--- MATERIALS PROVIDED Enclosed Below ---

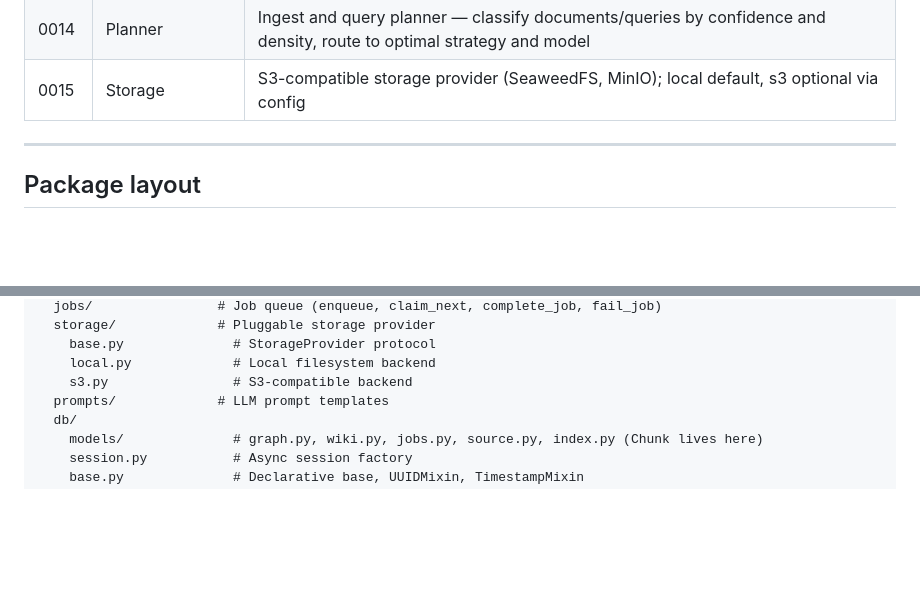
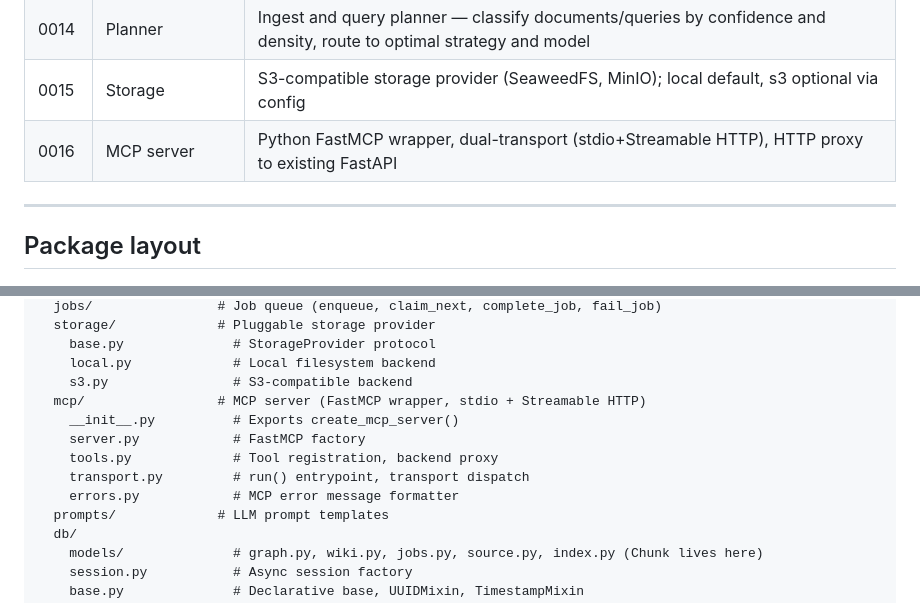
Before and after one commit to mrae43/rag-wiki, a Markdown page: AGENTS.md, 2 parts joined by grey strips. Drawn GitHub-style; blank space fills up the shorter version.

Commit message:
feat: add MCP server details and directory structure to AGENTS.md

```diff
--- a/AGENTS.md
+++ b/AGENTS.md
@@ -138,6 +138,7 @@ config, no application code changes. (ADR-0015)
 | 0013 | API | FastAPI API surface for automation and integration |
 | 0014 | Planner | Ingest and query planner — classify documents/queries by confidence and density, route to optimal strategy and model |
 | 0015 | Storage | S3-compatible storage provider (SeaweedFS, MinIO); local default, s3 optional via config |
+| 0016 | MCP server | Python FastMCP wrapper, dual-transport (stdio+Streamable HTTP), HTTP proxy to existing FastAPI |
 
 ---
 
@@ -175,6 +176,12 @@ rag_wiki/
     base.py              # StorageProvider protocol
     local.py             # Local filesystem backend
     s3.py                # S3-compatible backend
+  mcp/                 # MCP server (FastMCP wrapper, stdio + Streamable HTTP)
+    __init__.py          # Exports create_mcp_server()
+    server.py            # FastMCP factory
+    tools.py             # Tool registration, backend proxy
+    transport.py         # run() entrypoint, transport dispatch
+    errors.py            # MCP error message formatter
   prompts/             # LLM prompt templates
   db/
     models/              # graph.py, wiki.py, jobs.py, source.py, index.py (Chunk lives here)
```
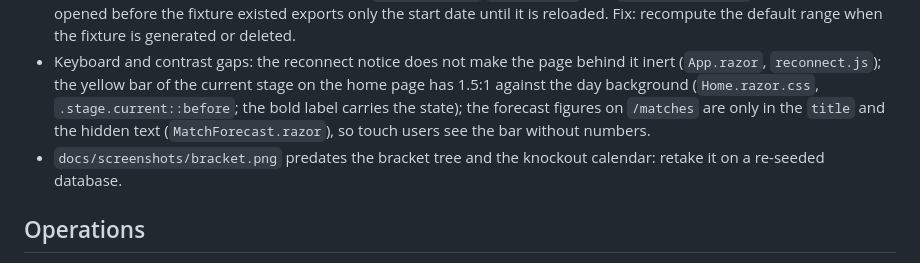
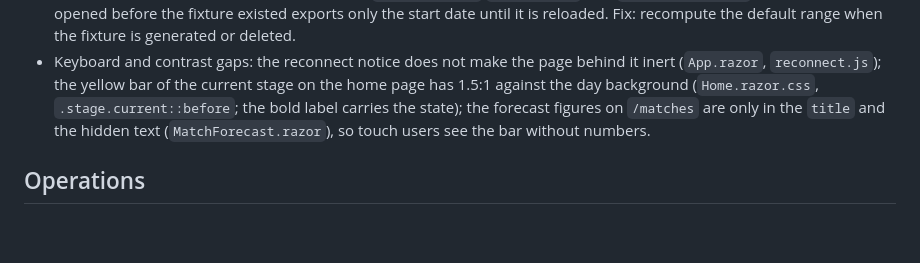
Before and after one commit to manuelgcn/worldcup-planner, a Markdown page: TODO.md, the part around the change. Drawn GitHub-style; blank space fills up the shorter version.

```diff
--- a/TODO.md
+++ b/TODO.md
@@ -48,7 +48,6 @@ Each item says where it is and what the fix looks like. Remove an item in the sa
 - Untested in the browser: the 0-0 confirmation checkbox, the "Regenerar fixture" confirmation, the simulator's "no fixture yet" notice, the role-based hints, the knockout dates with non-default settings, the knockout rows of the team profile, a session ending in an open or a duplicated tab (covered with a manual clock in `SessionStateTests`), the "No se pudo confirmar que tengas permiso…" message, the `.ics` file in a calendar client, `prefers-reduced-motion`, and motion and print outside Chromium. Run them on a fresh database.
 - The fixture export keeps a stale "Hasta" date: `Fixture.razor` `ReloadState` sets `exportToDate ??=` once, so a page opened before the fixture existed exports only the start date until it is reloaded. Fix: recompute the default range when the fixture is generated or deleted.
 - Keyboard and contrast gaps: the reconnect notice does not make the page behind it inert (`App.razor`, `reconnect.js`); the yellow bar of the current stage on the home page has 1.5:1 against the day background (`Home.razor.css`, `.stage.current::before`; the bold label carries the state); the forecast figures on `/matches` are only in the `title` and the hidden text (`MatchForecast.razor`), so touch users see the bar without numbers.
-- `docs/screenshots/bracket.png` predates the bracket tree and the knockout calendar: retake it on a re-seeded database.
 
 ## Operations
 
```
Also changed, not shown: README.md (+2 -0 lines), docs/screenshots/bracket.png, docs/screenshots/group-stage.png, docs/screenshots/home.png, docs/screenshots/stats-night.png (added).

--- End of Enclosed MATERIALS PROVIDED ---

▸ YOUR ASSIGNMENT: Without the pictures, please output every record exactly.

▸ WRITTEN REPLY:
Before and after one commit to mrae43/rag-wiki, a Markdown page: AGENTS.md, 2 parts joined by grey strips. Drawn GitHub-style; blank space fills up the shorter version.

Commit message:
feat: add MCP server details and directory structure to AGENTS.md

```diff
--- a/AGENTS.md
+++ b/AGENTS.md
@@ -138,6 +138,7 @@ config, no application code changes. (ADR-0015)
 | 0013 | API | FastAPI API surface for automation and integration |
 | 0014 | Planner | Ingest and query planner — classify documents/queries by confidence and density, route to optimal strategy and model |
 | 0015 | Storage | S3-compatible storage provider (SeaweedFS, MinIO); local default, s3 optional via config |
+| 0016 | MCP server | Python FastMCP wrapper, dual-transport (stdio+Streamable HTTP), HTTP proxy to existing FastAPI |
 
 ---
 
@@ -175,6 +176,12 @@ rag_wiki/
     base.py              # StorageProvider protocol
     local.py             # Local filesystem backend
     s3.py                # S3-compatible backend
+  mcp/                 # MCP server (FastMCP wrapper, stdio + Streamable HTTP)
+    __init__.py          # Exports create_mcp_server()
+    server.py            # FastMCP factory
+    tools.py             # Tool registration, backend proxy
+    transport.py         # run() entrypoint, transport dispatch
+    errors.py            # MCP error message formatter
   prompts/             # LLM prompt templates
   db/
     models/              # graph.py, wiki.py, jobs.py, source.py, index.py (Chunk lives here)
```
Before and after one commit to manuelgcn/worldcup-planner, a Markdown page: TODO.md, the part around the change. Drawn GitHub-style; blank space fills up the shorter version.

```diff
--- a/TODO.md
+++ b/TODO.md
@@ -48,7 +48,6 @@ Each item says where it is and what the fix looks like. Remove an item in the sa
 - Untested in the browser: the 0-0 confirmation checkbox, the "Regenerar fixture" confirmation, the simulator's "no fixture yet" notice, the role-based hints, the knockout dates with non-default settings, the knockout rows of the team profile, a session ending in an open or a duplicated tab (covered with a manual clock in `SessionStateTests`), the "No se pudo confirmar que tengas permiso…" message, the `.ics` file in a calendar client, `prefers-reduced-motion`, and motion and print outside Chromium. Run them on a fresh database.
 - The fixture export keeps a stale "Hasta" date: `Fixture.razor` `ReloadState` sets `exportToDate ??=` once, so a page opened before the fixture existed exports only the start date until it is reloaded. Fix: recompute the default range when the fixture is generated or deleted.
 - Keyboard and contrast gaps: the reconnect notice does not make the page behind it inert (`App.razor`, `reconnect.js`); the yellow bar of the current stage on the home page has 1.5:1 against the day background (`Home.razor.css`, `.stage.current::before`; the bold label carries the state); the forecast figures on `/matches` are only in the `title` and the hidden text (`MatchForecast.razor`), so touch users see the bar without numbers.
-- `docs/screenshots/bracket.png` predates the bracket tree and the knockout calendar: retake it on a re-seeded database.
 
 ## Operations
 
```
Also changed, not shown: README.md (+2 -0 lines), docs/screenshots/bracket.png, docs/screenshots/group-stage.png, docs/screenshots/home.png, docs/screenshots/stats-night.png (added).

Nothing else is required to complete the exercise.